ASSIGNED TASK: Bring back every record exactly, except for the pictures, which stay out.

EXERCISE INPUT:
[Start of section]

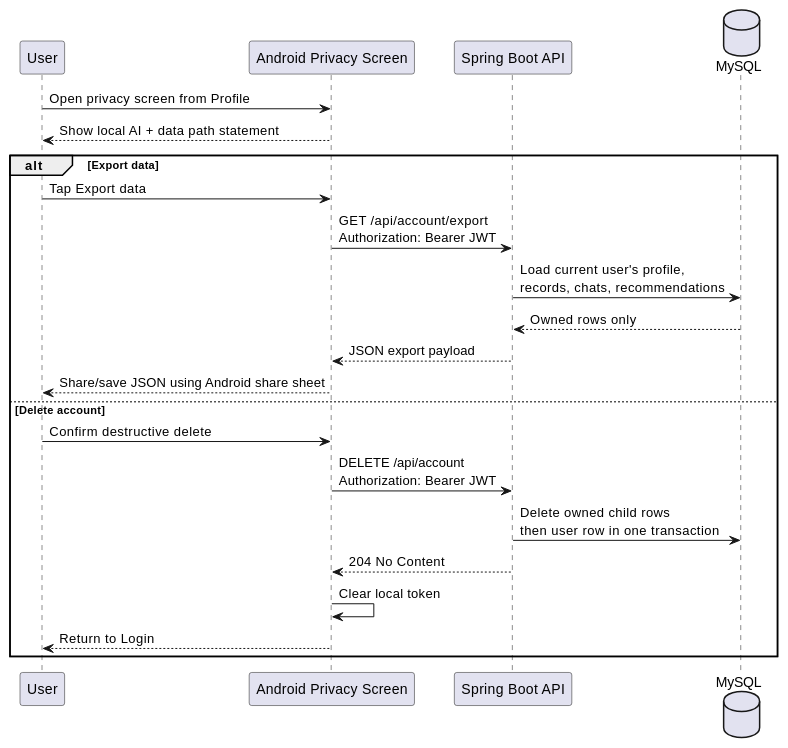
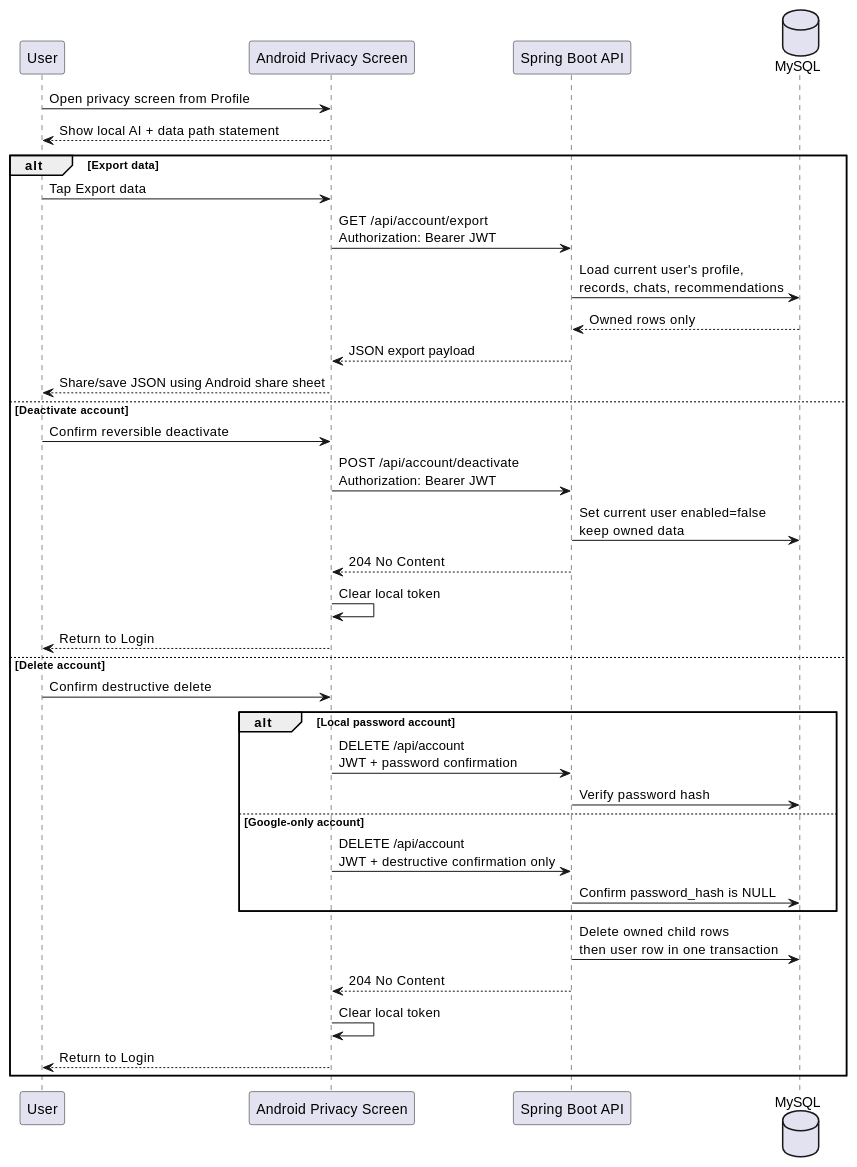
Before and after one commit to SA62-team4/mobile-application-dev-ca: the ninth of 9 diagrams in docs/specs/04-plan-system-architecture.md, drawn with PlantUML. The commit also changed other lines of this file and 33 other files, not shown here.

First line of the commit message:
Implement Google privacy account controls

````diff
--- a/docs/specs/04-plan-system-architecture.md
+++ b/docs/specs/04-plan-system-architecture.md
@@ -332,27 +362,40 @@
 ```plantuml
 @startuml
 participant User as U
 participant "Android Privacy Screen" as A
 participant "Spring Boot API" as B
 database "MySQL" as D
 
 U -> A: Open privacy screen from Profile
 A --> U: Show local AI + data path statement
 
 alt Export data
   U -> A: Tap Export data
   A -> B: GET /api/account/export\nAuthorization: Bearer JWT
   B -> D: Load current user's profile,\nrecords, chats, recommendations
   D --> B: Owned rows only
   B --> A: JSON export payload
   A --> U: Share/save JSON using Android share sheet
+else Deactivate account
+  U -> A: Confirm reversible deactivate
+  A -> B: POST /api/account/deactivate\nAuthorization: Bearer JWT
+  B -> D: Set current user enabled=false\nkeep owned data
+  B --> A: 204 No Content
+  A -> A: Clear local token
+  A --> U: Return to Login
 else Delete account
   U -> A: Confirm destructive delete
-  A -> B: DELETE /api/account\nAuthorization: Bearer JWT
+  alt Local password account
+    A -> B: DELETE /api/account\nJWT + password confirmation
+    B -> D: Verify password hash
+  else Google-only account
+    A -> B: DELETE /api/account\nJWT + destructive confirmation only
+    B -> D: Confirm password_hash is NULL
+  end
   B -> D: Delete owned child rows\nthen user row in one transaction
   B --> A: 204 No Content
   A -> A: Clear local token
   A --> U: Return to Login
 end
 @enduml
 ```
````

[End of section]

SOLUTION TO THE EXERCISE:
Before and after one commit to SA62-team4/mobile-application-dev-ca: the ninth of 9 diagrams in docs/specs/04-plan-system-architecture.md, drawn with PlantUML. The commit also changed other lines of this file and 33 other files, not shown here.

First line of the commit message:
Implement Google privacy account controls

````diff
--- a/docs/specs/04-plan-system-architecture.md
+++ b/docs/specs/04-plan-system-architecture.md
@@ -332,27 +362,40 @@
 ```plantuml
 @startuml
 participant User as U
 participant "Android Privacy Screen" as A
 participant "Spring Boot API" as B
 database "MySQL" as D
 
 U -> A: Open privacy screen from Profile
 A --> U: Show local AI + data path statement
 
 alt Export data
   U -> A: Tap Export data
   A -> B: GET /api/account/export\nAuthorization: Bearer JWT
   B -> D: Load current user's profile,\nrecords, chats, recommendations
   D --> B: Owned rows only
   B --> A: JSON export payload
   A --> U: Share/save JSON using Android share sheet
+else Deactivate account
+  U -> A: Confirm reversible deactivate
+  A -> B: POST /api/account/deactivate\nAuthorization: Bearer JWT
+  B -> D: Set current user enabled=false\nkeep owned data
+  B --> A: 204 No Content
+  A -> A: Clear local token
+  A --> U: Return to Login
 else Delete account
   U -> A: Confirm destructive delete
-  A -> B: DELETE /api/account\nAuthorization: Bearer JWT
+  alt Local password account
+    A -> B: DELETE /api/account\nJWT + password confirmation
+    B -> D: Verify password hash
+  else Google-only account
+    A -> B: DELETE /api/account\nJWT + destructive confirmation only
+    B -> D: Confirm password_hash is NULL
+  end
   B -> D: Delete owned child rows\nthen user row in one transaction
   B --> A: 204 No Content
   A -> A: Clear local token
   A --> U: Return to Login
 end
 @enduml
 ```
````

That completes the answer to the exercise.